You know the rules: keep backstory to a minimum.
And that’s a good rule. I really don’t need to know that Jack Bauer was beat up in the 2nd grade by the 4th grade girl he had a crush on. I just need to know the guy’s got issues. The writers of 24 did (insert magic here) to make Jack a believable protagonist. I know it’s there, I just can’t say where.
That’s what hidden backstory is: the magic that makes it real.
This link has been floating around on facebook. It’s the backstory behind Toy Story. The theory (unconfirmed by the writers) is that Andy’s mom is the little girl from Toy Story 2 who gave up Jessie. The writer of the blog does a great job of piecing together his facts. Andy’s hat, the flashback from TS2, etc. It all fits.
Now, it’s unlikely that any of us watched Toy Story 2 and managed to piece all that together (unless you really, really need to get a girlfriend). That backstory was never, ever given to us in any of the Toy Story movies, not even in snippets.
But did the Pixar writers plan all that backstory? My guess is “yes.”
So why didn’t they clue us in on their genius? The same reason a magician doesn’t tell you how a trick was done. Never give up the secret to your magic.
“But Ron,” you quip, complain, or object, “that’s different. Stories should be told. Nothing left out.”
Why? Would TS1, 2, or 3 have been any better had you known that secret? I don’t think so. But a part of you knew the story was much deeper than what you could see, much like the old iceberg theory–most of it is below the surface.
So this little blog post about Andy’s mom, which may not even be true, but I suspect it is, got me thinking. Where’s my 80% of the iceberg? Have I done enough to create this character and this story world so that I am convinced it could be real?

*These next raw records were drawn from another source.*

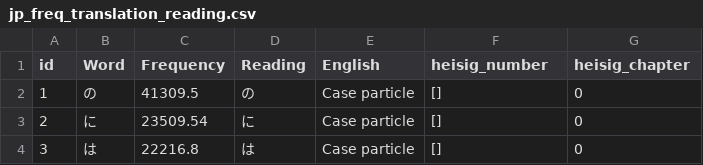
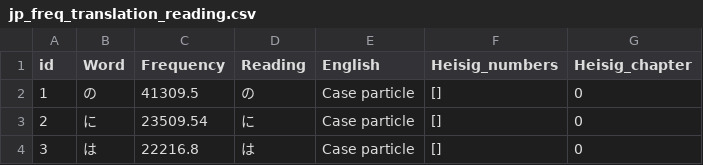
Before and after one commit to VictorS-67/heisig-vocabulary, a CSV file: jp_freq_translation_reading.csv, drawn as a sheet; only a part is shown.

```diff
--- a/jp_freq_translation_reading.csv
+++ b/jp_freq_translation_reading.csv
@@ -1,2 +1,2 @@
-id;Word;Frequency;Reading;English;heisig_number;heisig_chapter
+id;Word;Frequency;Reading;English;Heisig_numbers;Heisig_chapter
 1;の;41309.5;の;Case particle;[];0
```
Also changed, not shown: heisig_kanjis.csv, 1 other file.
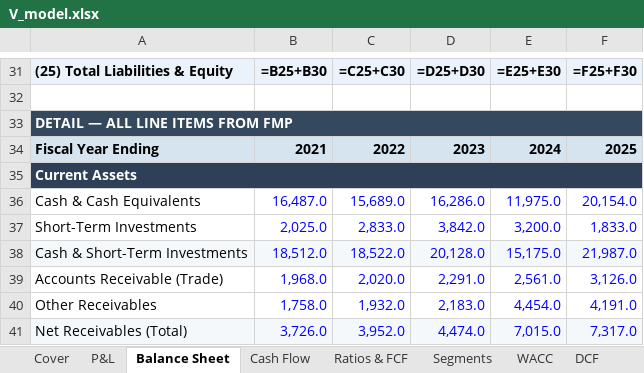
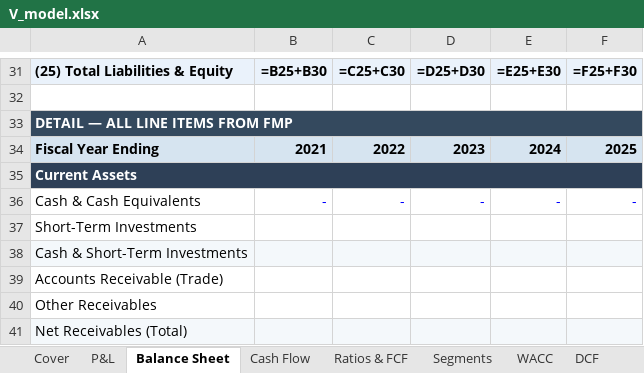
Before and after one commit to jaysang2908/Investment-Automation, an Excel workbook: static/excel/V_model.xlsx, sheet Balance Sheet, drawn as a sheet; only a part is shown, gaps mark what is left out; values as stored, in another font and other column widths than the file's, no borders; formulas without a stored value are shown as written; the diff covers the shown part only; the diff names each change by its address in the sheet, - before the commit and + after, or states it on an @@ line.

```diff
--- a/static/excel/V_model.xlsx (sheet Balance Sheet)
+++ b/static/excel/V_model.xlsx (sheet Balance Sheet)
-B36: 16,487.0
+B36: -
-C36: 15,689.0
+C36: -
-D36: 16,286.0
+D36: -
-E36: 11,975.0
+E36: -
-F36: 20,154.0
+F36: -
-B37: 2,025.0
+B37: (empty)
-C37: 2,833.0
+C37: (empty)
-D37: 3,842.0
+D37: (empty)
-E37: 3,200.0
+E37: (empty)
-F37: 1,833.0
+F37: (empty)
-B38: 18,512.0
+B38: (empty)
-C38: 18,522.0
+C38: (empty)
-D38: 20,128.0
+D38: (empty)
-E38: 15,175.0
+E38: (empty)
-F38: 21,987.0
+F38: (empty)
-B39: 1,968.0
+B39: (empty)
-C39: 2,020.0
+C39: (empty)
-D39: 2,291.0
+D39: (empty)
-E39: 2,561.0
+E39: (empty)
-F39: 3,126.0
+F39: (empty)
-B40: 1,758.0
+B40: (empty)
-C40: 1,932.0
+C40: (empty)
-D40: 2,183.0
+D40: (empty)
-E40: 4,454.0
+E40: (empty)
-F40: 4,191.0
+F40: (empty)
-B41: 3,726.0
+B41: (empty)
-C41: 3,952.0
+C41: (empty)
-D41: 4,474.0
+D41: (empty)
-E41: 7,015.0
+E41: (empty)
-F41: 7,317.0
+F41: (empty)
```
Also changed, not shown: 226 edited cells and cell formats elsewhere in this sheet, sheet DCF, sheet P&L, sheet Cash Flow, sheet Scorecard, sheet WACC, sheet Ratios & FCF, 2 more sheets, static/excel/AAPL_model.xlsx, static/excel/AMD_model.xlsx, 8 other files.
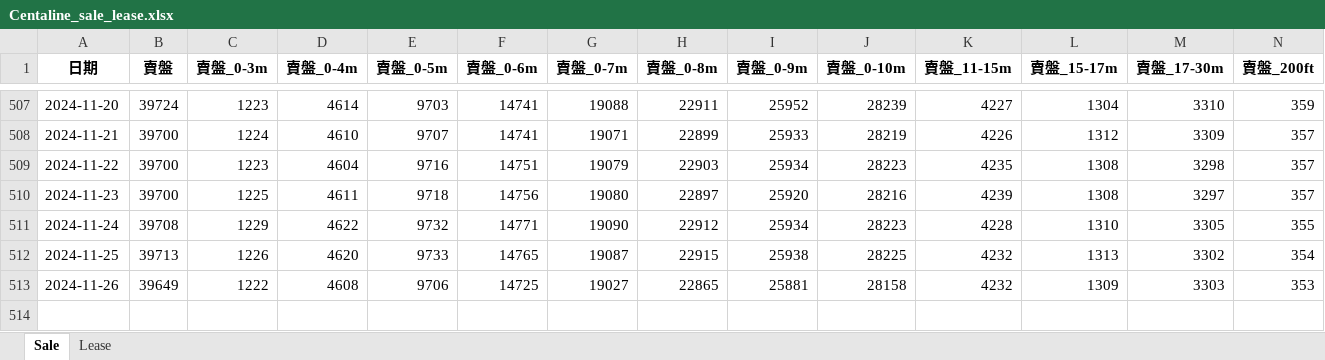
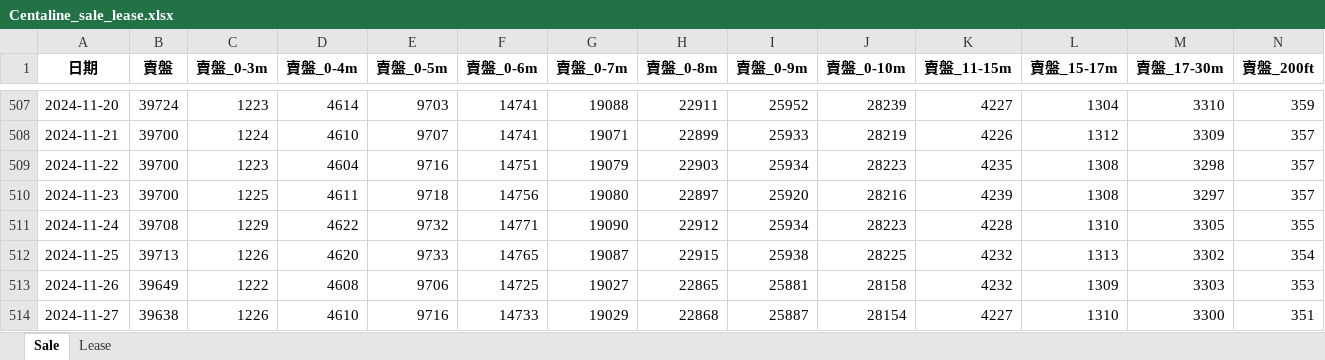
Before and after one commit to HKMAEC1/Runcode, an Excel workbook: Centaline_sale_lease.xlsx, sheet Sale, drawn as a sheet; only a part is shown, gaps mark what is left out; values as stored, in another font and other column widths than the file's, no borders; rows hold the shown columns only; the diff names each change by its address in the sheet, - before the commit and + after, or states it on an @@ line.

```diff
--- a/Centaline_sale_lease.xlsx (sheet Sale)
+++ b/Centaline_sale_lease.xlsx (sheet Sale)
+row 514: 2024-11-27 | 39638 | 1226 | 4610 | 9716 | 14733 | 19029 | 22868 | 25887 | 28154 | 4227 | 1310 | 3300 | 351
```
Also changed, not shown: sheet Lease.
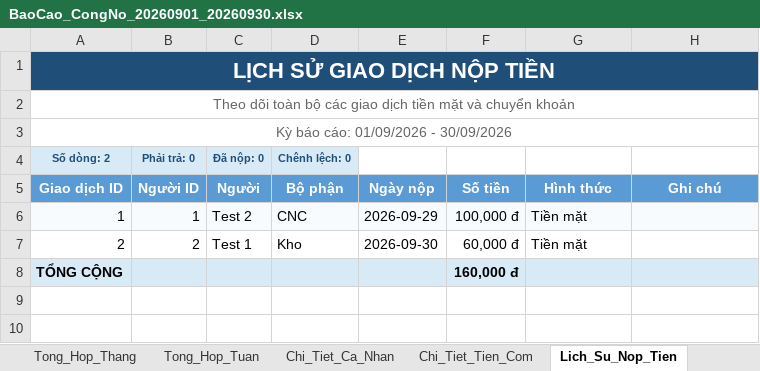
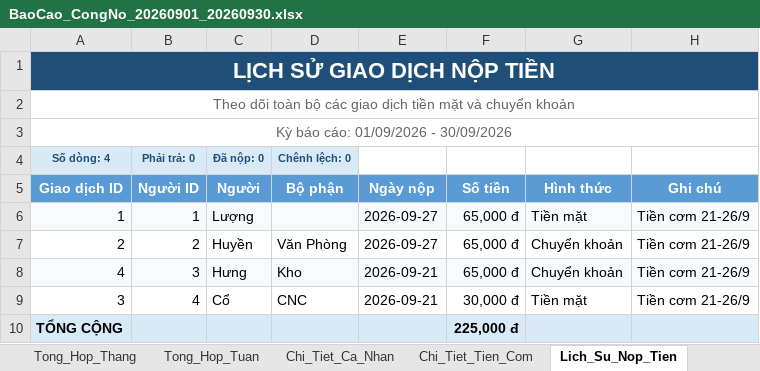
Before and after one commit to Nghiem-Luong/ChamCom, an Excel workbook: BaoCao/BaoCao_CongNo_20260901_20260930.xlsx, sheet Lich_Su_Nop_Tien, drawn as a sheet; values as stored, in another font and other column widths than the file's, no borders; addresses are those after the commit; the diff names each change by its address in the sheet, - before the commit and + after, or states it on an @@ line.

```diff
--- a/BaoCao/BaoCao_CongNo_20260901_20260930.xlsx (sheet Lich_Su_Nop_Tien)
+++ b/BaoCao/BaoCao_CongNo_20260901_20260930.xlsx (sheet Lich_Su_Nop_Tien)
-A4 (Giao dịch ID): Số dòng: 2
+A4 (Giao dịch ID): Số dòng: 4
-C6 (Người): Test 2
+C6 (Người): Lượng
-D6 (Bộ phận): CNC
+D6 (Bộ phận): (empty)
-E6 (Ngày nộp): 2026-09-29
+E6 (Ngày nộp): 2026-09-27
-F6 (Số tiền): 100,000 đ
+F6 (Số tiền): 65,000 đ
-H6:H7 (Ghi chú): (empty)
+H6:H7 (Ghi chú): Tiền cơm 21-26/9
-C7 (Người): Test 1
+C7 (Người): Huyền
-D7 (Bộ phận): Kho
+D7 (Bộ phận): Văn Phòng
-E7 (Ngày nộp): 2026-09-30
+E7 (Ngày nộp): 2026-09-27
-F7 (Số tiền): 60,000 đ
+F7 (Số tiền): 65,000 đ
-G7 (Hình thức): Tiền mặt
+G7 (Hình thức): Chuyển khoản
+row 8: 4 | 3 | Hưng | Kho | 2026-09-21 | 65,000 đ | Chuyển khoản | Tiền cơm 21-26/9
+row 9: 3 | 4 | Cổ | CNC | 2026-09-21 | 30,000 đ | Tiền mặt | Tiền cơm 21-26/9
-F10 (Số tiền): 160,000 đ
+F10 (Số tiền): 225,000 đ
```
Also changed, not shown: sheet Chi_Tiet_Tien_Com, sheet Tong_Hop_Thang, sheet Chi_Tiet_Ca_Nhan, sheet Van_De_Phat_Sinh, sheet Tong_Hop_Tuan, 48 other files.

Because if I’m not convinced, I have no right to expect a reader in Santa Fe to be convinced.
Mind you, you or I probably don’t have to actually write one-thousand pages of backstory for a two-hundred page novel, but we can create it in our heads. Just write down the critical points. Think of it as a slide show (a real one, where your dad set up a screen and pulled out your most embarrassing moments for all the neighbors).
Use the example in the Toy Story blog. The little girl gave up her doll. Man…how could I tie that in to add depth. Hey, let’s set the timetable so that the little girl is Andy’s mom\grandmother\aunt…whatever works best. The key is to tie your characters together.
Maybe your hero, like Jack Bauer (I made that up btw), was beaten up by his crush in elementary school. What would be a wonderful coincidence? What if your hero, a cop, answers a domestic dispute call and finds she still hasn’t changed after all these years. Sounds like a romance in the making to me. Okay, it’s bad, but you get the picture.
Create your hidden backstory like the magician creates his tricks. He knows all the secrets before the final illusion is made public. Do the same with your characters and watch the magic happen!